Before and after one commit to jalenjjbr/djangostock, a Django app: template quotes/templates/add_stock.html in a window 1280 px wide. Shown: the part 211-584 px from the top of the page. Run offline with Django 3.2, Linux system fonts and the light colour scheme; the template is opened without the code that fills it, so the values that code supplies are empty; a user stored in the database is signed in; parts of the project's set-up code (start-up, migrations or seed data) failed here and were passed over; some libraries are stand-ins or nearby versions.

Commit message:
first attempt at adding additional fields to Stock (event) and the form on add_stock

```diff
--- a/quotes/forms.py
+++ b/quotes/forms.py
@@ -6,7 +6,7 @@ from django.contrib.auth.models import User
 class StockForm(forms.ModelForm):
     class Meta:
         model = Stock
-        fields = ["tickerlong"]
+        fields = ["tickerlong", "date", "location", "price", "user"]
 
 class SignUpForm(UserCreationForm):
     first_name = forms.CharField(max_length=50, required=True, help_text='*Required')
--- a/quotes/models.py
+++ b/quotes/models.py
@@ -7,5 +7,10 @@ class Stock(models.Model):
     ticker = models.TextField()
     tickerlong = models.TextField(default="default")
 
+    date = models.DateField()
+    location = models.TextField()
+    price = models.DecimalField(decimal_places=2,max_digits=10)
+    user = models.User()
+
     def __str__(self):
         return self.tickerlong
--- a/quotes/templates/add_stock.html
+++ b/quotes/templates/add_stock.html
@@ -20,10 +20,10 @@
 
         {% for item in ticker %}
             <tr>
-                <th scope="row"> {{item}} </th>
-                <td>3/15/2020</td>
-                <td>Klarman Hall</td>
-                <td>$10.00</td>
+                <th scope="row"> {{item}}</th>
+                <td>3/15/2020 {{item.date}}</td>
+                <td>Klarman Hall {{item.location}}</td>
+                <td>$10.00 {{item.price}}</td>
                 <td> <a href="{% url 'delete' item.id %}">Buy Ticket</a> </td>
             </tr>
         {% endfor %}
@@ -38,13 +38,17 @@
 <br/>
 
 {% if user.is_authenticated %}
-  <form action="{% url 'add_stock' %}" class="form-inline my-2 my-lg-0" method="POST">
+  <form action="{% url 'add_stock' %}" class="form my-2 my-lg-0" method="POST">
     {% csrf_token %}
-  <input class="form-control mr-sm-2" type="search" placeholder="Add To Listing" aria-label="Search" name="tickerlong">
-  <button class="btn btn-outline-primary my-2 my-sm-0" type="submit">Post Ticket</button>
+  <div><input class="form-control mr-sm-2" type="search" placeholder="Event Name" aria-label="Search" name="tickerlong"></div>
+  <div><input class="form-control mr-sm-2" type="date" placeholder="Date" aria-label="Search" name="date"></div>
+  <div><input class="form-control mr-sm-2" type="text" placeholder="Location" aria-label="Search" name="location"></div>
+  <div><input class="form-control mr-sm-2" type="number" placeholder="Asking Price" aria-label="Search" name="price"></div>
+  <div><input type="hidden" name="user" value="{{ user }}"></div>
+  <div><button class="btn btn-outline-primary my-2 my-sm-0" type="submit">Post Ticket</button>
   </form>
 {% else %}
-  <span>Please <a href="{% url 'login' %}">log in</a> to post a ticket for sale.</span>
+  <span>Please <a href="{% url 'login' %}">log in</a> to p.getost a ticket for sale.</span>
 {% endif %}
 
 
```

====

## INSTRUCTIONS FOR THE TASK
Return each line above precisely as written.

## EXERCISE OUTPUT
Before and after one commit to jalenjjbr/djangostock, a Django app: template quotes/templates/add_stock.html in a window 1280 px wide. Shown: the part 211-584 px from the top of the page. Run offline with Django 3.2, Linux system fonts and the light colour scheme; the template is opened without the code that fills it, so the values that code supplies are empty; a user stored in the database is signed in; parts of the project's set-up code (start-up, migrations or seed data) failed here and were passed over; some libraries are stand-ins or nearby versions.

Commit message:
first attempt at adding additional fields to Stock (event) and the form on add_stock

```diff
--- a/quotes/forms.py
+++ b/quotes/forms.py
@@ -6,7 +6,7 @@ from django.contrib.auth.models import User
 class StockForm(forms.ModelForm):
     class Meta:
         model = Stock
-        fields = ["tickerlong"]
+        fields = ["tickerlong", "date", "location", "price", "user"]
 
 class SignUpForm(UserCreationForm):
     first_name = forms.CharField(max_length=50, required=True, help_text='*Required')
--- a/quotes/models.py
+++ b/quotes/models.py
@@ -7,5 +7,10 @@ class Stock(models.Model):
     ticker = models.TextField()
     tickerlong = models.TextField(default="default")
 
+    date = models.DateField()
+    location = models.TextField()
+    price = models.DecimalField(decimal_places=2,max_digits=10)
+    user = models.User()
+
     def __str__(self):
         return self.tickerlong
--- a/quotes/templates/add_stock.html
+++ b/quotes/templates/add_stock.html
@@ -20,10 +20,10 @@
 
         {% for item in ticker %}
             <tr>
-                <th scope="row"> {{item}} </th>
-                <td>3/15/2020</td>
-                <td>Klarman Hall</td>
-                <td>$10.00</td>
+                <th scope="row"> {{item}}</th>
+                <td>3/15/2020 {{item.date}}</td>
+                <td>Klarman Hall {{item.location}}</td>
+                <td>$10.00 {{item.price}}</td>
                 <td> <a href="{% url 'delete' item.id %}">Buy Ticket</a> </td>
             </tr>
         {% endfor %}
@@ -38,13 +38,17 @@
 <br/>
 
 {% if user.is_authenticated %}
-  <form action="{% url 'add_stock' %}" class="form-inline my-2 my-lg-0" method="POST">
+  <form action="{% url 'add_stock' %}" class="form my-2 my-lg-0" method="POST">
     {% csrf_token %}
-  <input class="form-control mr-sm-2" type="search" placeholder="Add To Listing" aria-label="Search" name="tickerlong">
-  <button class="btn btn-outline-primary my-2 my-sm-0" type="submit">Post Ticket</button>
+  <div><input class="form-control mr-sm-2" type="search" placeholder="Event Name" aria-label="Search" name="tickerlong"></div>
+  <div><input class="form-control mr-sm-2" type="date" placeholder="Date" aria-label="Search" name="date"></div>
+  <div><input class="form-control mr-sm-2" type="text" placeholder="Location" aria-label="Search" name="location"></div>
+  <div><input class="form-control mr-sm-2" type="number" placeholder="Asking Price" aria-label="Search" name="price"></div>
+  <div><input type="hidden" name="user" value="{{ user }}"></div>
+  <div><button class="btn btn-outline-primary my-2 my-sm-0" type="submit">Post Ticket</button>
   </form>
 {% else %}
-  <span>Please <a href="{% url 'login' %}">log in</a> to post a ticket for sale.</span>
+  <span>Please <a href="{% url 'login' %}">log in</a> to p.getost a ticket for sale.</span>
 {% endif %}
 
 
```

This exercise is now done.